____ Raw data

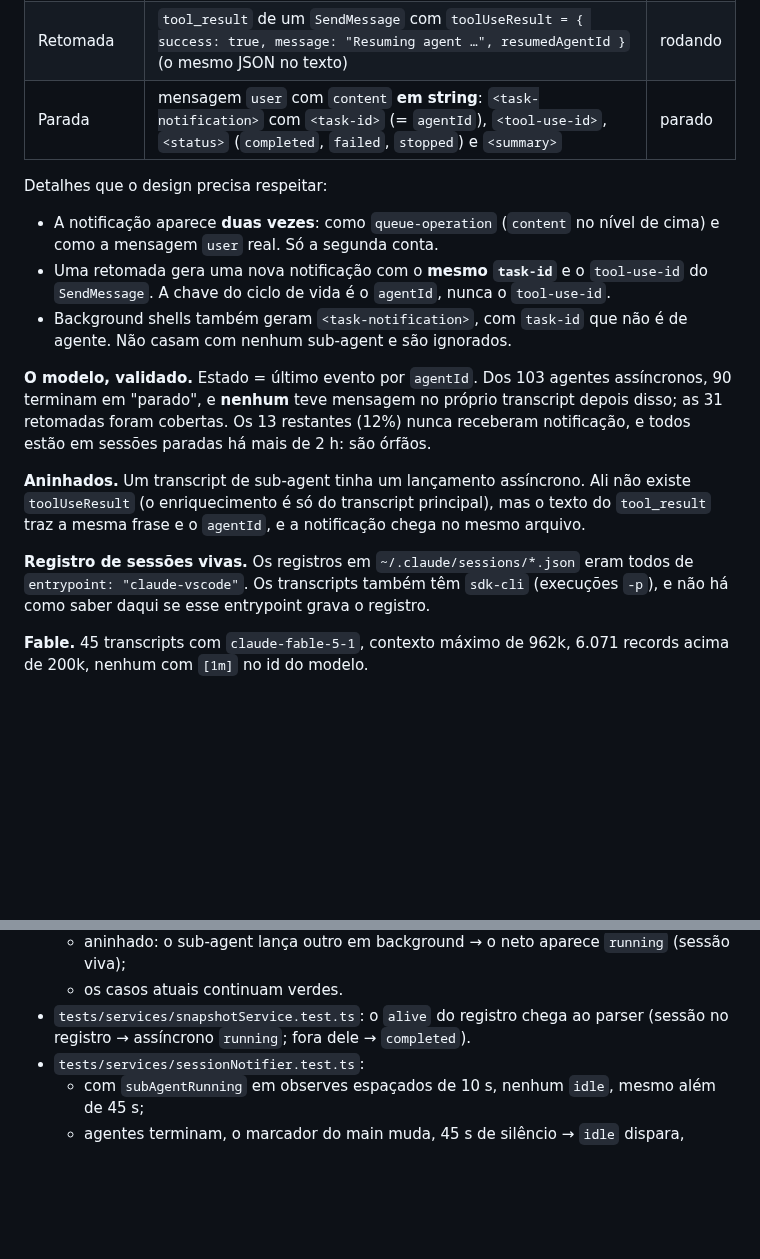
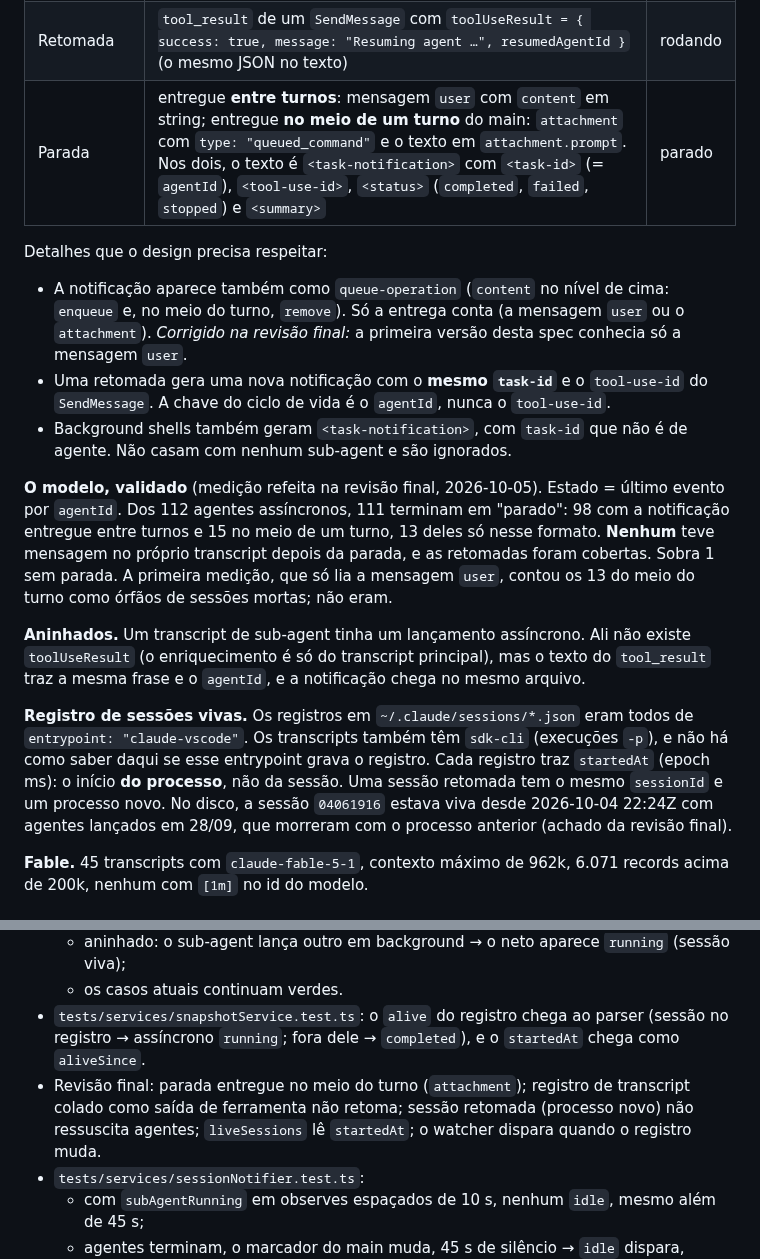
Before and after one commit to carlosdealmeida/claude-todos-vscode, a Markdown page: docs/specs/2026-10-05-subagents-background-e-janela-fable-design.md, 2 parts joined by grey strips. GitHub-like rendering; blank space fills up the shorter version.

```diff
--- a/docs/specs/2026-10-05-subagents-background-e-janela-fable-design.md
+++ b/docs/specs/2026-10-05-subagents-background-e-janela-fable-design.md
@@ -42,21 +42,24 @@ sub-agent continuou recebendo mensagens por uma mediana de 7,5 min depois do `to
 |---|---|---|
 | Lançamento | `tool_result` da chamada `Agent` com `toolUseResult = { isAsync: true, status: "async_launched", agentId, resolvedModel, outputFile, … }`; o texto começa com "Async agent launched successfully" e traz `agentId: <id>` | rodando |
 | Retomada | `tool_result` de um `SendMessage` com `toolUseResult = { success: true, message: "Resuming agent …", resumedAgentId }` (o mesmo JSON no texto) | rodando |
-| Parada | mensagem `user` com `content` **em string**: `<task-notification>` com `<task-id>` (= `agentId`), `<tool-use-id>`, `<status>` (`completed`, `failed`, `stopped`) e `<summary>` | parado |
+| Parada | entregue **entre turnos**: mensagem `user` com `content` em string; entregue **no meio de um turno** do main: `attachment` com `type: "queued_command"` e o texto em `attachment.prompt`. Nos dois, o texto é `<task-notification>` com `<task-id>` (= `agentId`), `<tool-use-id>`, `<status>` (`completed`, `failed`, `stopped`) e `<summary>` | parado |
 
 Detalhes que o design precisa respeitar:
 
-- A notificação aparece **duas vezes**: como `queue-operation` (`content` no nível de cima) e
-  como a mensagem `user` real. Só a segunda conta.
+- A notificação aparece também como `queue-operation` (`content` no nível de cima: `enqueue` e,
+  no meio do turno, `remove`). Só a entrega conta (a mensagem `user` ou o `attachment`).
+  *Corrigido na revisão final:* a primeira versão desta spec conhecia só a mensagem `user`.
 - Uma retomada gera uma nova notificação com o **mesmo `task-id`** e o `tool-use-id` do
   `SendMessage`. A chave do ciclo de vida é o `agentId`, nunca o `tool-use-id`.
 - Background shells também geram `<task-notification>`, com `task-id` que não é de agente. Não
   casam com nenhum sub-agent e são ignorados.
 
-**O modelo, validado.** Estado = último evento por `agentId`. Dos 103 agentes assíncronos, 90
-terminam em "parado", e **nenhum** teve mensagem no próprio transcript depois disso; as 31
-retomadas foram cobertas. Os 13 restantes (12%) nunca receberam notificação, e todos estão em
-sessões paradas há mais de 2 h: são órfãos.
+**O modelo, validado** (medição refeita na revisão final, 2026-10-05). Estado = último evento
+por `agentId`. Dos 112 agentes assíncronos, 111 terminam em "parado": 98 com a notificação
+entregue entre turnos e 15 no meio de um turno, 13 deles só nesse formato. **Nenhum** teve
+mensagem no próprio transcript depois da parada, e as retomadas foram cobertas. Sobra 1 sem
+parada. A primeira medição, que só lia a mensagem `user`, contou os 13 do meio do turno como
+órfãos de sessões mortas; não eram.
 
 **Aninhados.** Um transcript de sub-agent tinha um lançamento assíncrono. Ali não existe
 `toolUseResult` (o enriquecimento é só do transcript principal), mas o texto do `tool_result`
@@ -64,7 +67,10 @@ traz a mesma frase e o `agentId`, e a notificação chega no mesmo arquivo.
 
 **Registro de sessões vivas.** Os registros em `~/.claude/sessions/*.json` eram todos de
 `entrypoint: "claude-vscode"`. Os transcripts também têm `sdk-cli` (execuções `-p`), e não há
-como saber daqui se esse entrypoint grava o registro.
+como saber daqui se esse entrypoint grava o registro. Cada registro traz `startedAt` (epoch ms):
+o início **do processo**, não da sessão. Uma sessão retomada tem o mesmo `sessionId` e um
+processo novo. No disco, a sessão `04061916` estava viva desde 2026-10-04 22:24Z com agentes
+lançados em 28/09, que morreram com o processo anterior (achado da revisão final).
 
 **Fable.** 45 transcripts com `claude-fable-5-1`, contexto máximo de 962k, 6.071 records acima
 de 200k, nenhum com `[1m]` no id do modelo.
@@ -216,7 +241,11 @@ Tudo em Node (`vitest`). Fixtures no formato real descrito em "O dado".
   - aninhado: o sub-agent lança outro em background → o neto aparece `running` (sessão viva);
   - os casos atuais continuam verdes.
 - `tests/services/snapshotService.test.ts`: o `alive` do registro chega ao parser (sessão no
-  registro → assíncrono `running`; fora dele → `completed`).
+  registro → assíncrono `running`; fora dele → `completed`), e o `startedAt` chega como
+  `aliveSince`.
+- Revisão final: parada entregue no meio do turno (`attachment`); registro de transcript colado
+  como saída de ferramenta não retoma; sessão retomada (processo novo) não ressuscita agentes;
+  `liveSessions` lê `startedAt`; o watcher dispara quando o registro muda.
 - `tests/services/sessionNotifier.test.ts`:
   - com `subAgentRunning` em observes espaçados de 10 s, nenhum `idle`, mesmo além de 45 s;
   - agentes terminam, o marcador do main muda, 45 s de silêncio → `idle` dispara, mesmo com o
```
Also changed, not shown: other parts of docs/specs/2026-10-05-subagents-background-e-janela-fable-design.md (+35 -16 lines), CHANGELOG.md (+1 -1 lines), docs/ROADMAP.md (+20 -4 lines).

________

» What to produce
Count every line of the records above in which the string "como" appears. The number alone is to be given.

» Completed task
8